The Bear That Wasn't Author:Frank Tashlin Here is a book that we simply cannot classify. It is not wholly an adult book, not is it wholly a juvenile. It is delightfully humorous, yet it has as many serious implications as the reader sees in it. It just doesn't fall into categories. If we were forced to classify it, we would probably call it a fable, since it deals with an animal, a bear... more » who awakens to find himself in the midst of civilization.
What does it mean? Some readers have found it simply delightful wry humor. Others see it as a satire upon business. Still others think it is an existential cartoon-story upon the human situation. And still others think it is a symbolization of the struggle between conformity and the individual, between the essential biological self and the new demands of a complex society-- between Thoreauian simplicity and bureaucratic complexity. We ourselves hesitate to analyze it or explain it for fear of destroying its charm and irrepressible vitality. Let us simply say that despite all differences of classification and interpretation, it has long been an underground favorite with readers of all ages and opinions.

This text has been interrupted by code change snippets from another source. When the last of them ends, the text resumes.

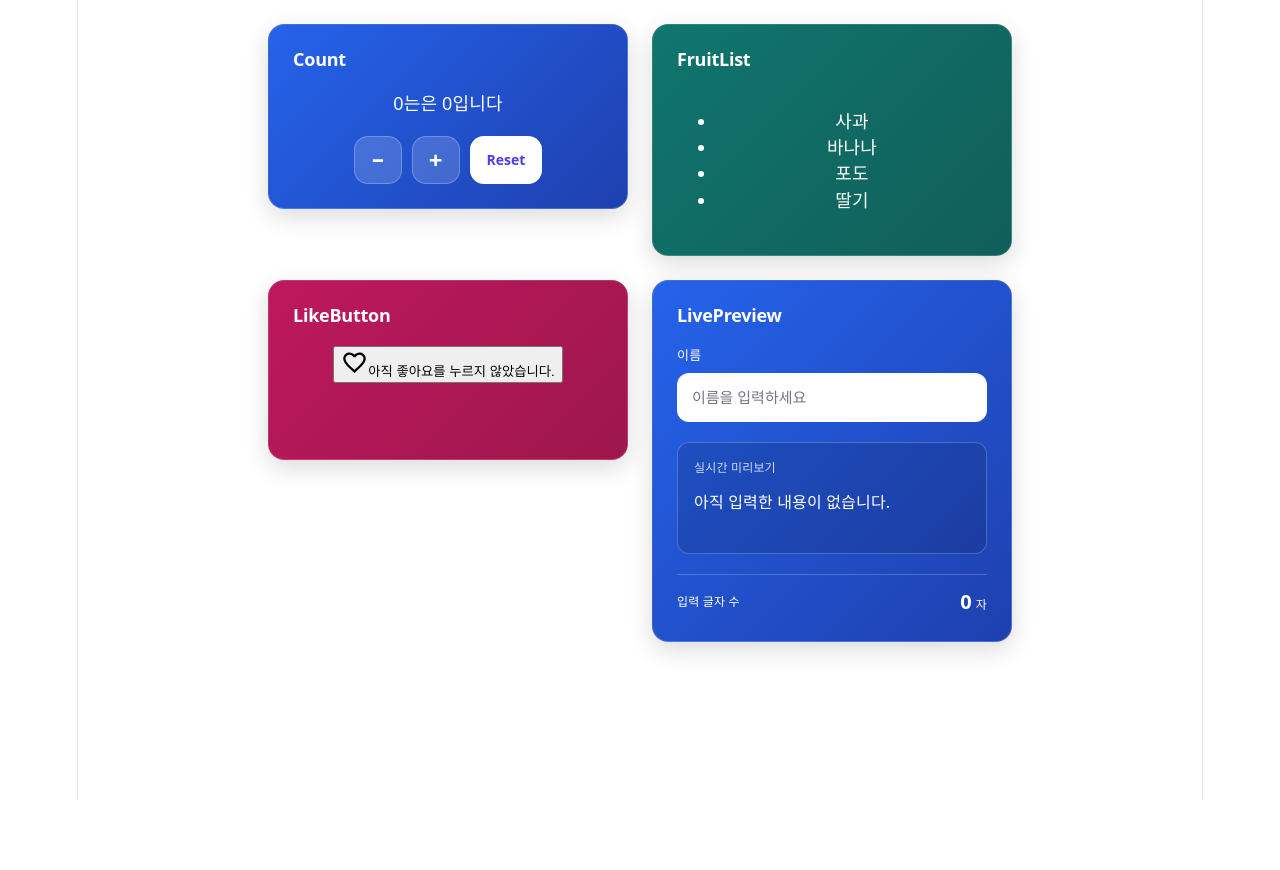
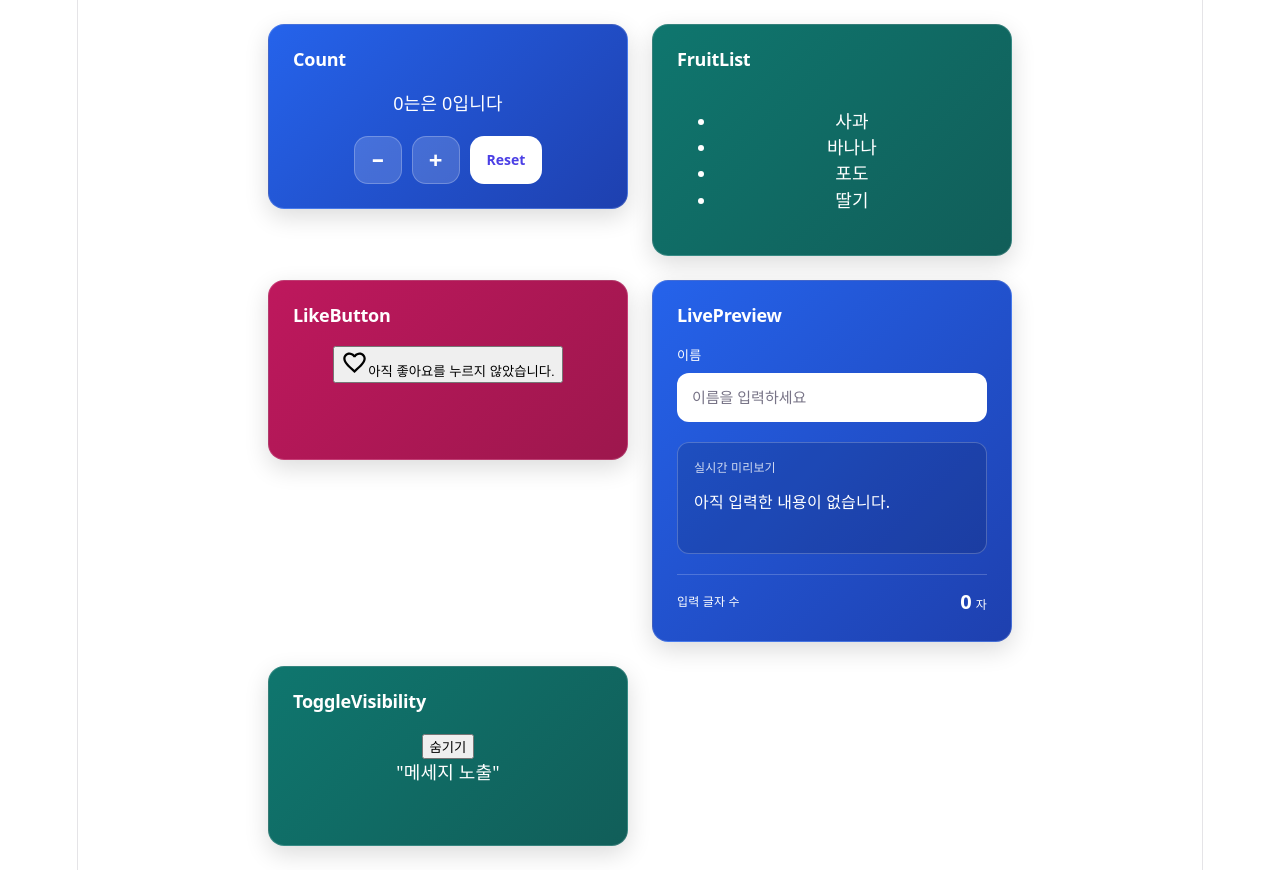
Before and after one commit to dev-cenelia/mini-demos, a React (Vite) app: page / in a window 1280 px wide. Before the commit the page ends 800 px from the top, so only its background shows below. Built offline with nearby package versions, Linux system fonts and the light colour scheme.

Commit message:
feat: ToggleVisibility 데모 추가

```diff
--- /dev/null
+++ b/src/demos/toggleVisibility/ToggleVisibility.tsx
@@ -0,0 +1,19 @@
+import React, { useState } from "react";
+
+export default function ToggleVisibility() {
+  const [isVisibility, setIsVisibility] = useState<boolean>(true);
+
+  const handleChangeStatus = () => {
+    setIsVisibility((prev) => !prev);
+  };
+  //   console.log(isVisibility);
+
+  return (
+    <div>
+      <button onClick={handleChangeStatus}>
+        {isVisibility ? "숨기기" : "보기"}
+      </button>
+      {isVisibility && <p>"메세지 노출"</p>}
+    </div>
+  );
+}
--- a/src/pages/DemoList.tsx
+++ b/src/pages/DemoList.tsx
@@ -4,6 +4,7 @@ import Counter from "../demos/counter/Counter";
 import FruitList from "../demos/fruitList/FruitList";
 import LikeButton from "../demos/likeButton/LikeButton";
 import LivePreview from "../demos/livePreview/LivePreview";
+import ToggleVisibility from "../demos/toggleVisibility/ToggleVisibility";
 
 export default function DemoList() {
   return (
@@ -23,6 +24,10 @@ export default function DemoList() {
       <DemoCard title="LivePreview">
         <LivePreview />
       </DemoCard>
+
+      <DemoCard title="ToggleVisibility">
+        <ToggleVisibility />
+      </DemoCard>
     </div>
   );
 }
```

Here is what reviewers had to say of the first edition. "Go ahead and enjoy the book, which is thoroughly funny throughout... Mr. Tashlin's bear is very ingratiating and provides a good deal of fun for all members of the family," Springfield Republican. "It is fable for grownups that will be fun for children. Sit down with the book and get your own bearings," New York Herald Tribune.